In-Home Posture Evaluation and Visual Feedback Training to Improve Posture with a Kinect-Based System in Parkinson’s Disease

Yohei Okada1,2*, Tomohiro Shibata3,4, Tomoya Tamei4, Yasuyuki Orito4, Hiroyuki Funaya3, Chihiro Obayashi4, Kazushi Ikeda4, Makoto Hiyamizu1,2 and Shu Morioka1,2
1Graduate School of Health Science, Kio University, Nara, Japan
2Neurorehabilitation Research Center of Kio University, Nara, Japan
3Graduate School of Life Science and Systems Engineering Human and Social Intelligence Systems Lab, Kyusyu Institute of Technology, Fukuoka, Japan
4Graduate School of Information Science, Nara Institute of Science and Technology, Nara, Japan
Corresponding Author : Dr. Yohei Okada
Faculty of Health Science, Department of Physical Therapy
Kio University, 4-2-2 Umami-naka, Koryo-cho, Kitakatsuragigun
Nara, 635-0832, Japan
Tel: 81-745-54-1601
E-mail: [email protected]
Received August 23, 2014; Accepted November 10, 2014; Published November 17, 2014
Citation: Okada Y, Shibata T, Tamei T, Orito Y, Funaya H, et al. (2014) In-Home Posture Evaluation and Visual Feedback Training to Improve Posture with a Kinect- Based System in Parkinson’s Disease. J Nov Physiother 4: 232. doi: 10.4172/2165-7025.1000232
Copyright: © 2014 Okada Y, et al. This is an open-access article distributed under the terms of the Creative Commons Attribution License, which permits unrestricted use, distribution, and reproduction in any medium, provided the original author and source are credited.

Abstract
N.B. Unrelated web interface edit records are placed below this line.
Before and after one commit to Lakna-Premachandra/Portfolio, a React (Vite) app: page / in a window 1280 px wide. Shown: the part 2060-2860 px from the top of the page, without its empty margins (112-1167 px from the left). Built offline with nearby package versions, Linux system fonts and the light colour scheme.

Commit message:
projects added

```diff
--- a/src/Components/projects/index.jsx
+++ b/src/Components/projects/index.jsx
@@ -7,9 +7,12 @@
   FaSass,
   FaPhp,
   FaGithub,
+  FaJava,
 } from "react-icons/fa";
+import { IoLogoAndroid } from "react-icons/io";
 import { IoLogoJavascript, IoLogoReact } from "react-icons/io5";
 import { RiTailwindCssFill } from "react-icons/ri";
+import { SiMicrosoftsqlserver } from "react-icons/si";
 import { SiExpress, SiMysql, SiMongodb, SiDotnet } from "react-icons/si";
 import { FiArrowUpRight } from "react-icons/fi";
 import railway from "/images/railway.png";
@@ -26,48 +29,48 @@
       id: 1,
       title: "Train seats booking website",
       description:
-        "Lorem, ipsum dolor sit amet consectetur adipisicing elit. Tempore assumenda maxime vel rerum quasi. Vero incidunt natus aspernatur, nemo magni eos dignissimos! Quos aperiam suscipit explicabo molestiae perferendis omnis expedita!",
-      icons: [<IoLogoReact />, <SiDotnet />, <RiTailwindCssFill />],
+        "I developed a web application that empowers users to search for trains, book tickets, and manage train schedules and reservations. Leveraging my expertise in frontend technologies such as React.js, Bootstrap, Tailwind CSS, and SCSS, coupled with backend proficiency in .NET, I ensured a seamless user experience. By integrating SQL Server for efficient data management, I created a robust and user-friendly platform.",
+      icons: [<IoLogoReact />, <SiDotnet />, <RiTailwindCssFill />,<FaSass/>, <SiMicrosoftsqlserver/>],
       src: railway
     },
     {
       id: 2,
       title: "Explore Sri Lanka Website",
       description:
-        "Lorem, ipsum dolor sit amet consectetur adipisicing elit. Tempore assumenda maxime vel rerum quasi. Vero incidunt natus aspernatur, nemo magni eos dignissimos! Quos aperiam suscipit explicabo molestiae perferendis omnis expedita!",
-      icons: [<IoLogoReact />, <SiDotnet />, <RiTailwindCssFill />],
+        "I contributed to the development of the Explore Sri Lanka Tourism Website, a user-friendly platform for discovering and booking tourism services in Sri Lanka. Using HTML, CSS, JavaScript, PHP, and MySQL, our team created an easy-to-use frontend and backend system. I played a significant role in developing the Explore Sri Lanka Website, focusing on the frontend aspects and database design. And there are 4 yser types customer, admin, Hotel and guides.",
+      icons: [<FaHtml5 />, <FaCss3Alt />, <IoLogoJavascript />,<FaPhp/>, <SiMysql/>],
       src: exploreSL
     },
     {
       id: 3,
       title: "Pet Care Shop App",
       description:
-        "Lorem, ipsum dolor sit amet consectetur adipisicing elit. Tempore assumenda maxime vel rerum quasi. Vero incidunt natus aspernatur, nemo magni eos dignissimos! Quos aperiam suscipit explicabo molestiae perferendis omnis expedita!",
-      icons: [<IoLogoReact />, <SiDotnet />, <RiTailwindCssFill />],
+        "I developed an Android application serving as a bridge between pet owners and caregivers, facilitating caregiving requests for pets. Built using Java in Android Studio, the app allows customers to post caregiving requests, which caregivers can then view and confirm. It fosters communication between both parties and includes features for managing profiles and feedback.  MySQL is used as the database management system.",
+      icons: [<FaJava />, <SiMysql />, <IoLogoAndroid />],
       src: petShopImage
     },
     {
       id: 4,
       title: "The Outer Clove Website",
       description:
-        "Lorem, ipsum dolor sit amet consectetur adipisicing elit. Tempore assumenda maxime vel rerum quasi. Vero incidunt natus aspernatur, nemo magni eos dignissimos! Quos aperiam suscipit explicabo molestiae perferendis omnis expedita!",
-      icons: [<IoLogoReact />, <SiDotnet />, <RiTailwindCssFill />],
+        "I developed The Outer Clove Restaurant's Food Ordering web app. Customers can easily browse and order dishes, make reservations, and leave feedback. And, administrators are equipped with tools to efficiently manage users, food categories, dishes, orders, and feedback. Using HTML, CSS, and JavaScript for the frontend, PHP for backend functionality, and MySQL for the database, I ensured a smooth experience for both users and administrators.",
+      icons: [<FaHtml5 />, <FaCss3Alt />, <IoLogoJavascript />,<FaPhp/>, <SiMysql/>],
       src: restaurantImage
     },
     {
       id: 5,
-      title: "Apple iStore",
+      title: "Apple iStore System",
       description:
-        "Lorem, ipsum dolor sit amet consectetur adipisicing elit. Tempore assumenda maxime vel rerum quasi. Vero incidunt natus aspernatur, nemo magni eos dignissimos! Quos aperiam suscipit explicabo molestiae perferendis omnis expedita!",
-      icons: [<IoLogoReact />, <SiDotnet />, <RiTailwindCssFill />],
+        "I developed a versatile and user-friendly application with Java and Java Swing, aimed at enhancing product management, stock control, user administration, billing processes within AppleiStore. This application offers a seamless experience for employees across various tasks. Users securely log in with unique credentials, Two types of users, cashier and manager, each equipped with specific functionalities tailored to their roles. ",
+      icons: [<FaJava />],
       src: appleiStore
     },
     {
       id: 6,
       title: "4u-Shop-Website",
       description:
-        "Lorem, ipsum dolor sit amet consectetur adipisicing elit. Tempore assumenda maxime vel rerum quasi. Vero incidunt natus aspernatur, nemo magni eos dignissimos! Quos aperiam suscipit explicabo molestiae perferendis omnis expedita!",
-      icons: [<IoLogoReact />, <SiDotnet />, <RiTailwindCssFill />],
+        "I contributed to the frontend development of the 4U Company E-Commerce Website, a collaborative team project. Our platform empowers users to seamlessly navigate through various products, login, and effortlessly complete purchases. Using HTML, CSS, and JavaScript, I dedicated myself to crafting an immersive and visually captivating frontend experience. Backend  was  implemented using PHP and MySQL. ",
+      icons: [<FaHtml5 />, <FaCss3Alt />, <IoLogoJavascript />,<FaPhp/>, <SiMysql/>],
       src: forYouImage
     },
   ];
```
Purpose: We tested a Kinect-based system for in-home posture evaluation and visual feedback training in an individual with Parkinson’s disease with moderate postural abnormality and evaluated the test-retest reliability of the anterior and lateral bending angles during standing in healthy subjects. Methods: Eleven healthy subjects performed two sets of measurements of average anterior and lateral bending angles with the Kinect-based system, and we calculated the test-retest reliability of the anterior and lateral bending angles with the intraclass correlation coefficient and standard error of measurement. An individual with Parkinson’s disease with moderate thoracolumbar flexion participated to test the Kinect-based system. The study lasted 3 weeks. During the 1st and 3rd weeks, the participant performed only in-home posture evaluations. During the 2nd week he executed both visual feedback training and posture evaluations. Results: The anterior bending angle showed good reliability (intraclass correlation coefficient ≥ 0.88). The lateral bending angle during standing showed fair to poor reliability (intraclass correlation coefficient=0.46-0.78). Standard error of measurement values for the anterior and lateral bending angles were low (0.35-0.63). The individual with Parkinson’s disease completed almost all sessions of in-home posture evaluation and visual feedback training without any adverse effects. His anterior bending angle was significantly improved immediately after the visual feedback training, and significant short-term improvement was observed during the second week. Conclusion: Posture evaluation with the Kinect-based system was more relatively reliable in the sagittal plane than in the frontal plane and absolutely reliable in both planes in the healthy subjects. In the individual with Parkinson’s disease with moderate postural abnormality, the in-home posture evaluation and visual feedback training with the Kinectbased system was feasible, and the visual feedback training improved the anterior bending angle immediately and in the short term in an individual with Parkinson’s disease with moderate postural abnormality.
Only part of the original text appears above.